(Entries taken from a collection)
****

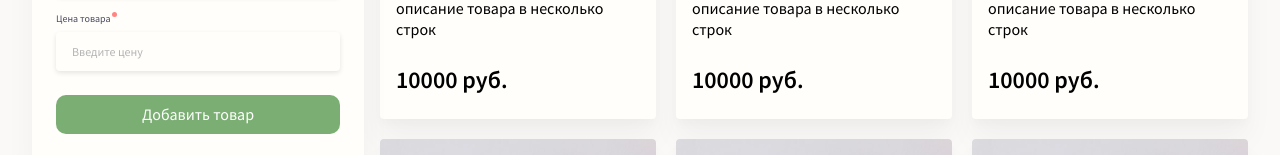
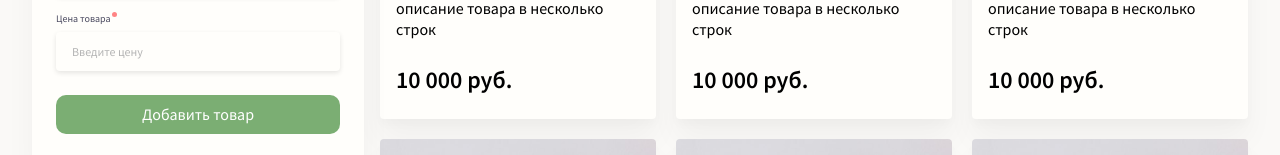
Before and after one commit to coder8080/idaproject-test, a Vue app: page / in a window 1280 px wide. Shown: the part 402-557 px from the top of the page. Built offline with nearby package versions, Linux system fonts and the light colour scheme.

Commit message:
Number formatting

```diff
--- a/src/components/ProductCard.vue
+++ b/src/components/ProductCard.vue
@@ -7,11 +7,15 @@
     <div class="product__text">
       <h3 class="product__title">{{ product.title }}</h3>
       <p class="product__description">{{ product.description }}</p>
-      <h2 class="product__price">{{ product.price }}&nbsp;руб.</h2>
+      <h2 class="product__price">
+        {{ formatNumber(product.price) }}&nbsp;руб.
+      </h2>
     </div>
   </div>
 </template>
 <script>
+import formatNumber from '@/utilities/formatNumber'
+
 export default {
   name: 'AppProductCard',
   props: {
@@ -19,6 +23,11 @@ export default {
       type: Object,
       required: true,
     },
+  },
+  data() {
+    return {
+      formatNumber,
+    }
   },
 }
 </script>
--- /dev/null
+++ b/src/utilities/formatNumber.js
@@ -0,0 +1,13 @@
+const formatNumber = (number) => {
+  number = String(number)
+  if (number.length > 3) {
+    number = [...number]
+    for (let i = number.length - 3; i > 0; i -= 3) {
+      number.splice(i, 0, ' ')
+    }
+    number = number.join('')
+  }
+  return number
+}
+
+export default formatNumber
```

****

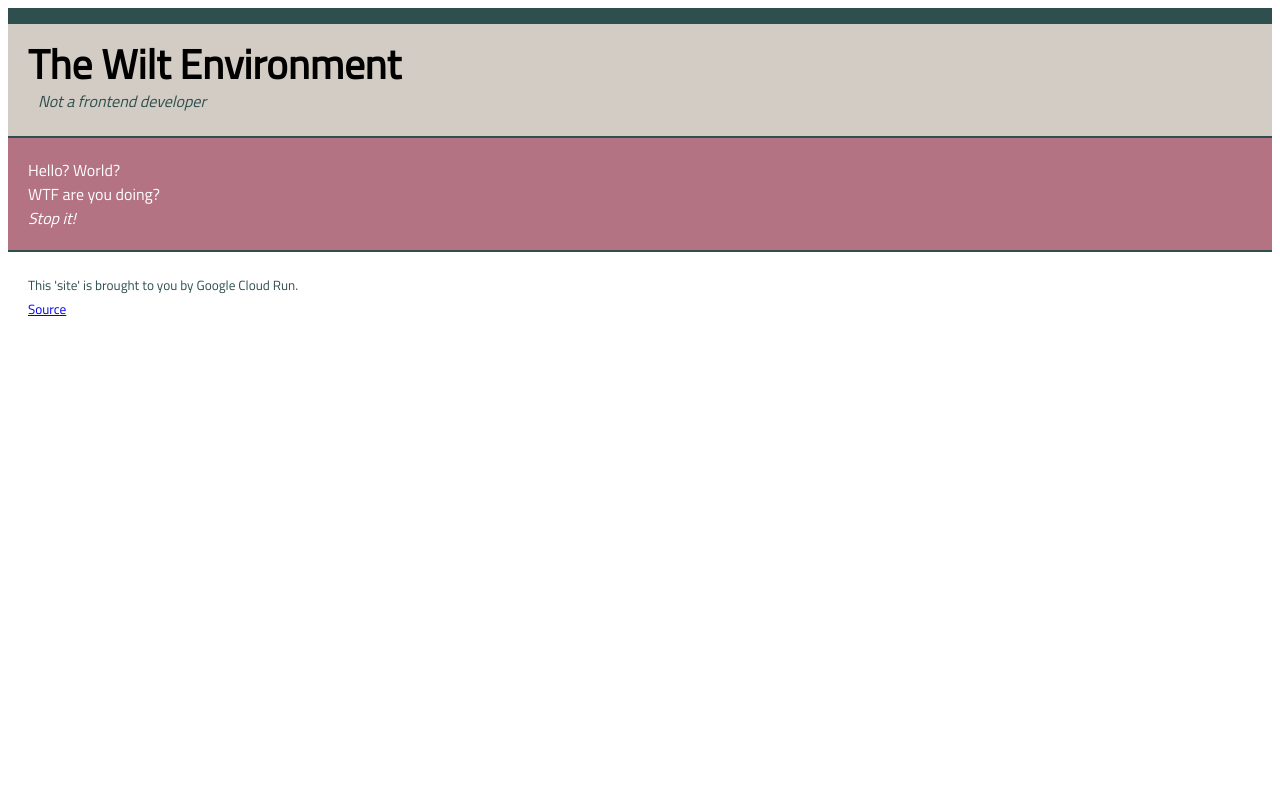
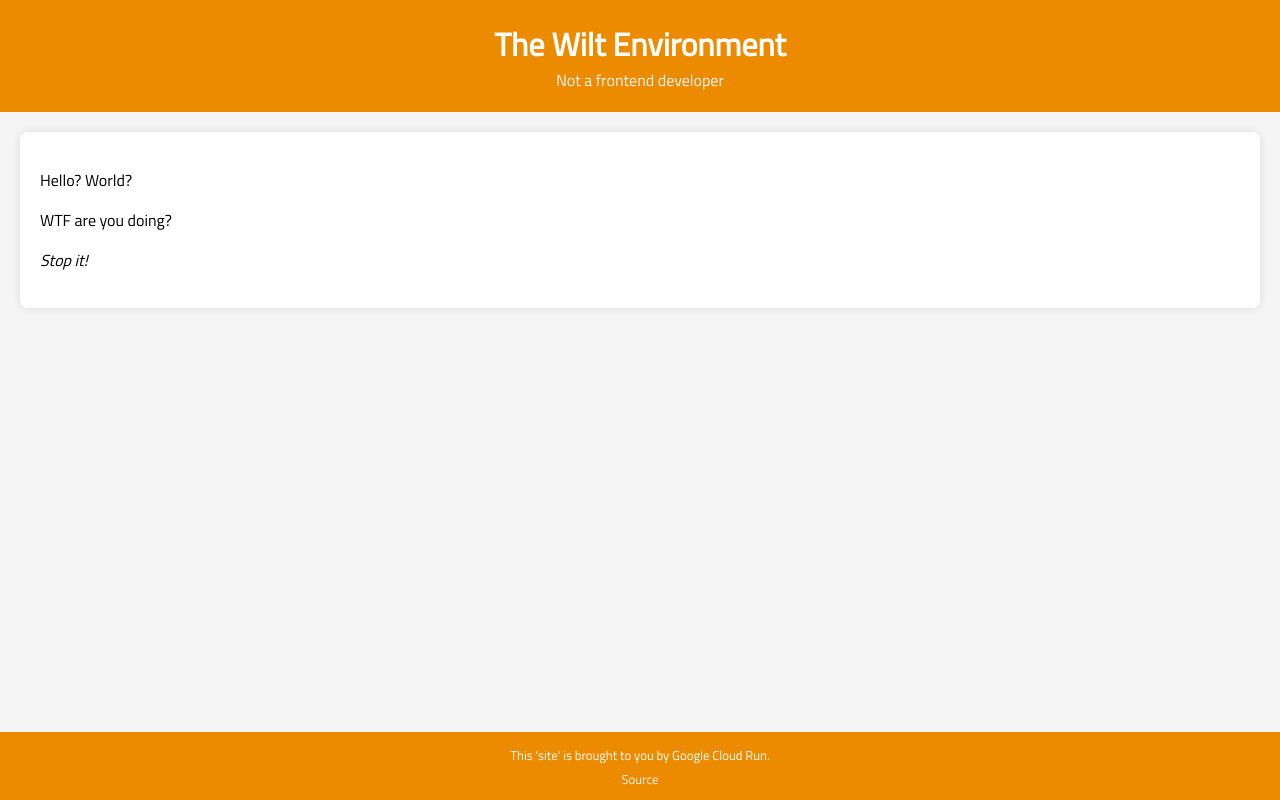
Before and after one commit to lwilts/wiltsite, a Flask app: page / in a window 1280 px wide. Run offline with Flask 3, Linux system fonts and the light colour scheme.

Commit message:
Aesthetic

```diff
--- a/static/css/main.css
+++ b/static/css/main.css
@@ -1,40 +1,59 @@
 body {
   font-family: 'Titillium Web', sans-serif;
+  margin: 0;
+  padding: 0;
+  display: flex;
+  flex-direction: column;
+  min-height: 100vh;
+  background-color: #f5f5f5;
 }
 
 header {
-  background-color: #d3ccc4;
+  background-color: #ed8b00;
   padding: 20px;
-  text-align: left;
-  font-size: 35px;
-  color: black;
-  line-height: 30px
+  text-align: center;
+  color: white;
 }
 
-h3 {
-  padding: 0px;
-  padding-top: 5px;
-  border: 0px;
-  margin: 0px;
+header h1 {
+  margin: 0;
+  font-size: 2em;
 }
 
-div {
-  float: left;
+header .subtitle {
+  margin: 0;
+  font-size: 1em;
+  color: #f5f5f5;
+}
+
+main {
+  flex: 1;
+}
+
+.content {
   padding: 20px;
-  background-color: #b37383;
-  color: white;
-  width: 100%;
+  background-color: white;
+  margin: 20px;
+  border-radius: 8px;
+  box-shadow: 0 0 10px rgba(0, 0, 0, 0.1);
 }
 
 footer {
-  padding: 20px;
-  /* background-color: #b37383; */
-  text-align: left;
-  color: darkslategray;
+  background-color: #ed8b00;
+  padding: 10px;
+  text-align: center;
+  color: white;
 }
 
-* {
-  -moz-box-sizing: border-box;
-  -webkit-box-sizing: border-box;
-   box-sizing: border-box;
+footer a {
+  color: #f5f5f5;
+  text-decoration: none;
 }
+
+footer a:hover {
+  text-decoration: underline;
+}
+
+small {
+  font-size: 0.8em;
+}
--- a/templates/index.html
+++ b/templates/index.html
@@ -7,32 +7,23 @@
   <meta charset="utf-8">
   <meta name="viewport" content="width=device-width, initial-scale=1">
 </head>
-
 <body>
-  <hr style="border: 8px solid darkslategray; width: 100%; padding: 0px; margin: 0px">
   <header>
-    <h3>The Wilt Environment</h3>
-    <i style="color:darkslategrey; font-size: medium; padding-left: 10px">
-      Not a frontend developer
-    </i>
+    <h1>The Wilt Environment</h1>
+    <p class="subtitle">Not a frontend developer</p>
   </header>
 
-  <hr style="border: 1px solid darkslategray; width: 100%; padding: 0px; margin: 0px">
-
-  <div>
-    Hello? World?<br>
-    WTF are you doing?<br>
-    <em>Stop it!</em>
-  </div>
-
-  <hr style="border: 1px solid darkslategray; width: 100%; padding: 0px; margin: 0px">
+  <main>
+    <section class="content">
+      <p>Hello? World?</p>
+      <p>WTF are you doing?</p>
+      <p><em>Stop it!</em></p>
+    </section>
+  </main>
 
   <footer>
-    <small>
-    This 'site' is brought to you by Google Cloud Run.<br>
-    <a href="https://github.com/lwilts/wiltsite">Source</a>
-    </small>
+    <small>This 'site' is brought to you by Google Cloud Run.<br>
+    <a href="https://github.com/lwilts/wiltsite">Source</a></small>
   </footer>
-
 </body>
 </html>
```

****

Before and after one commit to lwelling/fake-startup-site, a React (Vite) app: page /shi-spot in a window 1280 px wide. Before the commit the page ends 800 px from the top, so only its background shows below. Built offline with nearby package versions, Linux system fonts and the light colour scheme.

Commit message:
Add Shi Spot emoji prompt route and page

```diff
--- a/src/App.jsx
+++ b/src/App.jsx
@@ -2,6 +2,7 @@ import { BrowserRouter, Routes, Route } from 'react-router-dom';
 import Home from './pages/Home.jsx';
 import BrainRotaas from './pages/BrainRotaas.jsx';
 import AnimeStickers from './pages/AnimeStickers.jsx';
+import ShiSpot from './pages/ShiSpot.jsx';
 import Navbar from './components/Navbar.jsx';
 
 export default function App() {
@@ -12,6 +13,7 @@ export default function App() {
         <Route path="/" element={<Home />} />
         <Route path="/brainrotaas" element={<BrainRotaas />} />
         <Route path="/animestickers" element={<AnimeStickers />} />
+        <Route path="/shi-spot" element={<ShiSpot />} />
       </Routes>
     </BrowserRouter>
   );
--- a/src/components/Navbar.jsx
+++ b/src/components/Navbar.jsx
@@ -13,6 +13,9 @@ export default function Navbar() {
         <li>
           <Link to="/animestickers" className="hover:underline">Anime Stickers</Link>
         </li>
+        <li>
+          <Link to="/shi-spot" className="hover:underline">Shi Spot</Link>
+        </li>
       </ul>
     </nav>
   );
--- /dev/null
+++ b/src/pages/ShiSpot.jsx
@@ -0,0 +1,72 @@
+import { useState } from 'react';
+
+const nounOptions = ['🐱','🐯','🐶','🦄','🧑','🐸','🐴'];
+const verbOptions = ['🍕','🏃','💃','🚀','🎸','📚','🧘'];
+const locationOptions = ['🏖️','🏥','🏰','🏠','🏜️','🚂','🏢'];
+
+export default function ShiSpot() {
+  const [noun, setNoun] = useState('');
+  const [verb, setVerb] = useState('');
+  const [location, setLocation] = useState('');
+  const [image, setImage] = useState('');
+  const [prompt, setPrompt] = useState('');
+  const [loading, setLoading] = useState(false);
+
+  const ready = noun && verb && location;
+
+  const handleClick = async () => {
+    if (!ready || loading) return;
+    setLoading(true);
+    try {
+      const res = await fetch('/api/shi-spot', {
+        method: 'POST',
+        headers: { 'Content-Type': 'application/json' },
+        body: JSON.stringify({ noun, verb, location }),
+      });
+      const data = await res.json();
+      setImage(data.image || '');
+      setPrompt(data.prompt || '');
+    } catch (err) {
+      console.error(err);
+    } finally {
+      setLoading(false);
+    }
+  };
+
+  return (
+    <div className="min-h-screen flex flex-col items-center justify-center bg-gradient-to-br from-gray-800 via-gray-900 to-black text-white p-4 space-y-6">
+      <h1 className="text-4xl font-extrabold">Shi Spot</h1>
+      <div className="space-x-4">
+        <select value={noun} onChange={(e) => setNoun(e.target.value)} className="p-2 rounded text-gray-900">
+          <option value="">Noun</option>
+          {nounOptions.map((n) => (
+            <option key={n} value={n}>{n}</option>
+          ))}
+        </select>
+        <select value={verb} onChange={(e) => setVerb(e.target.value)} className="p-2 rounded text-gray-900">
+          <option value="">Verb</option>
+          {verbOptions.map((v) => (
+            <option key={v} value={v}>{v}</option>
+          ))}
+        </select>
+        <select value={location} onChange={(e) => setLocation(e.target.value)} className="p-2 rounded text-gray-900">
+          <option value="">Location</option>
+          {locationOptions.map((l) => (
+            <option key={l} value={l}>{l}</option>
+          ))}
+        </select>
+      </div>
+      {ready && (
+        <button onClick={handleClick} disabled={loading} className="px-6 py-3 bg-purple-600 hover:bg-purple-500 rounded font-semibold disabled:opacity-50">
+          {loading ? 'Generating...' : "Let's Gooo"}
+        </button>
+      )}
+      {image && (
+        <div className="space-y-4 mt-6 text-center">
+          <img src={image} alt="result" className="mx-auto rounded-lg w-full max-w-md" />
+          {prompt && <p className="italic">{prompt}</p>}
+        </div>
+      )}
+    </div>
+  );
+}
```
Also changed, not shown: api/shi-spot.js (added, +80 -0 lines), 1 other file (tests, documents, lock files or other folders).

****

● **What you should do**: Among the records above, find each line holding "border" and list it.

● **Exercise answer**:
-  border: 0px;
+  border-radius: 8px;
-  -moz-box-sizing: border-box;
-  -webkit-box-sizing: border-box;
-   box-sizing: border-box;
-  <hr style="border: 8px solid darkslategray; width: 100%; padding: 0px; margin: 0px">
-  <hr style="border: 1px solid darkslategray; width: 100%; padding: 0px; margin: 0px">
-  <hr style="border: 1px solid darkslategray; width: 100%; padding: 0px; margin: 0px">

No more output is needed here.